Andrew Lake Lodge sits almost precisely on the 60th parallel, North of the equator. The location makes it an excellent spot for viewing Aurora in September and early October when the lodge closes. During my trip to the lake, I saw Aurora every night that there were clear skies. If you have clear night skies during your visit, you should try to see the Aurora for yourself. Here are a few quick tips for catching the lights this year:
- Check for Aurora during astronomical twilight – this is not true darkness, but it is dark enough to see the Aurora if it is dancing. Astronomical twilight will be about 1.5hrs from sunset at Andrew Lake.
- Turn off all your lights. It can take your eyes 20-30 minutes to adjust to the darkness. If you have to use any devices, turn the brightness down as much as possible on the screens.
- The Northern Lights can be easily seen from the dock or inside the A-Frame if you want to stay warm (lights off, though). To spot them at first, try to look East, straight from the dark, and to the North (left of the dock). If it’s a very active night, it may be possible to see them in all directions and even directly overhead (meaning you could even spot them from the cabin area).
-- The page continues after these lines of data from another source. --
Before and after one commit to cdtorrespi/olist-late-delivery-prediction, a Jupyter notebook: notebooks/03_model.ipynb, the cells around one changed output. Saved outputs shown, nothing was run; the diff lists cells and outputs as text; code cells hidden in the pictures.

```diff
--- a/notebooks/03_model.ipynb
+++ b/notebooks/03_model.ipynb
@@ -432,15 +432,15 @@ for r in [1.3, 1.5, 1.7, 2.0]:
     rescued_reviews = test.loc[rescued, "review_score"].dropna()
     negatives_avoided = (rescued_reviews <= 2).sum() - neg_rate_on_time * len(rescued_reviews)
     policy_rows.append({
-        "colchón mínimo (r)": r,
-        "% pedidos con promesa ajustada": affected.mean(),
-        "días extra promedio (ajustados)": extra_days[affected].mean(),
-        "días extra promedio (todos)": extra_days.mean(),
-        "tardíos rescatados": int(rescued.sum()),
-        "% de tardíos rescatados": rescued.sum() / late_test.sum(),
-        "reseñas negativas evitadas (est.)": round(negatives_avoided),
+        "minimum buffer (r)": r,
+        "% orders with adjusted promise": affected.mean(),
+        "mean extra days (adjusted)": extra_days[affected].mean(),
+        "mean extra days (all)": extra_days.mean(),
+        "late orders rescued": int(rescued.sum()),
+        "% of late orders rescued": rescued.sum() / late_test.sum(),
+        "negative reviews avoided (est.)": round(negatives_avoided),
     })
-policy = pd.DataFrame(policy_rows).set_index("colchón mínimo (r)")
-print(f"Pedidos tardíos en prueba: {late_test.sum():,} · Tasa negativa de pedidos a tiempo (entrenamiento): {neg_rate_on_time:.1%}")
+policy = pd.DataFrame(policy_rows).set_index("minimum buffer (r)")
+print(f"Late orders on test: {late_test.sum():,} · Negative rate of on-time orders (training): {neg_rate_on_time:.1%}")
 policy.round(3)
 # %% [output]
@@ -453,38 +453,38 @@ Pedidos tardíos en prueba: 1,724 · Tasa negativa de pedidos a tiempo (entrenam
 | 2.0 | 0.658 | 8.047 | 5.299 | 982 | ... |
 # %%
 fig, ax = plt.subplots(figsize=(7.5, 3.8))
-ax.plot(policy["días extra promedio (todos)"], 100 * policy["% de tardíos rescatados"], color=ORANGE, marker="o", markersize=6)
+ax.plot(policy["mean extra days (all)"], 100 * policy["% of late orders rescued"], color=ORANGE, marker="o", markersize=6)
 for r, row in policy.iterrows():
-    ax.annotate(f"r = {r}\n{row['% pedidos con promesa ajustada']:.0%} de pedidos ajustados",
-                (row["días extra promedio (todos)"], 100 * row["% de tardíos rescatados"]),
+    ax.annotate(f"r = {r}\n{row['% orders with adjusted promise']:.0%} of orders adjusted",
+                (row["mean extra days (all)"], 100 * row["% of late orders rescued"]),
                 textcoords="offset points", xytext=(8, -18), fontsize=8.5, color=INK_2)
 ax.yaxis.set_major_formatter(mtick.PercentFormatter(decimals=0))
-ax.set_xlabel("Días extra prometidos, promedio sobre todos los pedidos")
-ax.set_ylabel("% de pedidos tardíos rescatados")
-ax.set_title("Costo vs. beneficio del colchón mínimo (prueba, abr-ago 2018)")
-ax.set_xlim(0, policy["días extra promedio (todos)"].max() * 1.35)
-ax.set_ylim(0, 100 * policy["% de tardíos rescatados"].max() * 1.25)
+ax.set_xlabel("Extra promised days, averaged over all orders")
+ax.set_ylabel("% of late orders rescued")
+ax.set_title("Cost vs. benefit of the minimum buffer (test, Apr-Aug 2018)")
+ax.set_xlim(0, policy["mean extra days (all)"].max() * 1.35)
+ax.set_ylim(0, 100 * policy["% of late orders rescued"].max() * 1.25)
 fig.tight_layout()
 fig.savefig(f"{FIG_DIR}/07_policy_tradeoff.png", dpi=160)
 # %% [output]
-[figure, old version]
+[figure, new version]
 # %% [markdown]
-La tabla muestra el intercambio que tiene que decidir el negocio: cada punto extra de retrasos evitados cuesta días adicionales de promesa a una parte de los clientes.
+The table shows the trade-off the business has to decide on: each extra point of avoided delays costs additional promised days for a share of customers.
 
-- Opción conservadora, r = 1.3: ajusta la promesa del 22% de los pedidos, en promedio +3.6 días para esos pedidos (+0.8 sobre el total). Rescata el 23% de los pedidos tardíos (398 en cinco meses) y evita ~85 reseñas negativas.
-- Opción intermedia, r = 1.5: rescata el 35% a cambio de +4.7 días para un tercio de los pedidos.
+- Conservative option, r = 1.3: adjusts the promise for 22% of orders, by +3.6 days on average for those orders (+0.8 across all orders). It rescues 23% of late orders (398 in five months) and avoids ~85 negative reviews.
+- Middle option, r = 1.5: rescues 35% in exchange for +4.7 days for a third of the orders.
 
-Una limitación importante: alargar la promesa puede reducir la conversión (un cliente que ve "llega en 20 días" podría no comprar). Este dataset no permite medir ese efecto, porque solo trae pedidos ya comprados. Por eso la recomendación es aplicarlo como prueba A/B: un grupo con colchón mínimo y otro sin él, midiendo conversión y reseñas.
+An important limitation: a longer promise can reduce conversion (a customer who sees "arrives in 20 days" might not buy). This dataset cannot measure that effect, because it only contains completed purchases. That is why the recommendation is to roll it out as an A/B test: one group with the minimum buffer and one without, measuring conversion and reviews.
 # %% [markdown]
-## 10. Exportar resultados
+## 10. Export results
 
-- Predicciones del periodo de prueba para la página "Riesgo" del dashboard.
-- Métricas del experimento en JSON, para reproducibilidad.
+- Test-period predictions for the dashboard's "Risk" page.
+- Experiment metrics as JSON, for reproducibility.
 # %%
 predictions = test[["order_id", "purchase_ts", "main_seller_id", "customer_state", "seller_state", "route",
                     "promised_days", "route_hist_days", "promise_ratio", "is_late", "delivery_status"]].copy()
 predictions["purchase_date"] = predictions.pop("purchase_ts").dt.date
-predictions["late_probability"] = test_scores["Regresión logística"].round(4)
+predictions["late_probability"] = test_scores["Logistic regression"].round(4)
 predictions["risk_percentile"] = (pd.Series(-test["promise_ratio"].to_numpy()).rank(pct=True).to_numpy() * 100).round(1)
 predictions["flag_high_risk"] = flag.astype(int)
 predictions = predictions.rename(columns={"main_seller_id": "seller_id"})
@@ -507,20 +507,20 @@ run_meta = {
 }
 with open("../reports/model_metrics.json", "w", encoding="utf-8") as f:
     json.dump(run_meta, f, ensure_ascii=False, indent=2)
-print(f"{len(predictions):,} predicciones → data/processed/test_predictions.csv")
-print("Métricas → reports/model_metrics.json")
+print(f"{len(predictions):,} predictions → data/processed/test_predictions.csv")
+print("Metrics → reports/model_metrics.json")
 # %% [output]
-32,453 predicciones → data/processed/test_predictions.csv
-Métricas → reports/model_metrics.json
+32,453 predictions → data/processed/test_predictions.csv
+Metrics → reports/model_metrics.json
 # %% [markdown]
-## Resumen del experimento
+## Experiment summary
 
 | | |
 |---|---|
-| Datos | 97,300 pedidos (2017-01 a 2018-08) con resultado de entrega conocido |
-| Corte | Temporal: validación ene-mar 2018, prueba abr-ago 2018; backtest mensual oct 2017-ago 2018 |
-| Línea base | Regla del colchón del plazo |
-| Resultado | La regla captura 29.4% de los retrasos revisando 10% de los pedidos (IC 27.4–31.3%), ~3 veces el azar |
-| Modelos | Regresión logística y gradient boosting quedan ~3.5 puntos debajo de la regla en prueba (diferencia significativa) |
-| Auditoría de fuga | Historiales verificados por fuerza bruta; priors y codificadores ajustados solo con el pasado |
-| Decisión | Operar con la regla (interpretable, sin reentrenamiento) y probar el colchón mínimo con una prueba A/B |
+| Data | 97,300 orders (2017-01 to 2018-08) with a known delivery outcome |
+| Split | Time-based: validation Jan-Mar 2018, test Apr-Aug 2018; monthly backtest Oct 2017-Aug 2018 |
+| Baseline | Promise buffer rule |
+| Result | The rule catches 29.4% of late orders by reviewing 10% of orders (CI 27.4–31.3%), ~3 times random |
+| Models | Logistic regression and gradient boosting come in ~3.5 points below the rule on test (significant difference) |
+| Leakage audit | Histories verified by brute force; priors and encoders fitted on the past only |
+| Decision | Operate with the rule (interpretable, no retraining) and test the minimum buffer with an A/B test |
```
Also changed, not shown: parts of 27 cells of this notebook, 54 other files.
- Your eyes will most likely perceive white/grey to green light dancing across the sky. They can become very bright and dance in different formations.
- A good show can happen at any time at Andrew Lake Lodge, and there is a very high probability of seeing at least a little bit every night. Sometimes the lights are out right away at twilight; sometimes, you have to wait until after midnight. It is worth being patient and persistent if you have clear skies.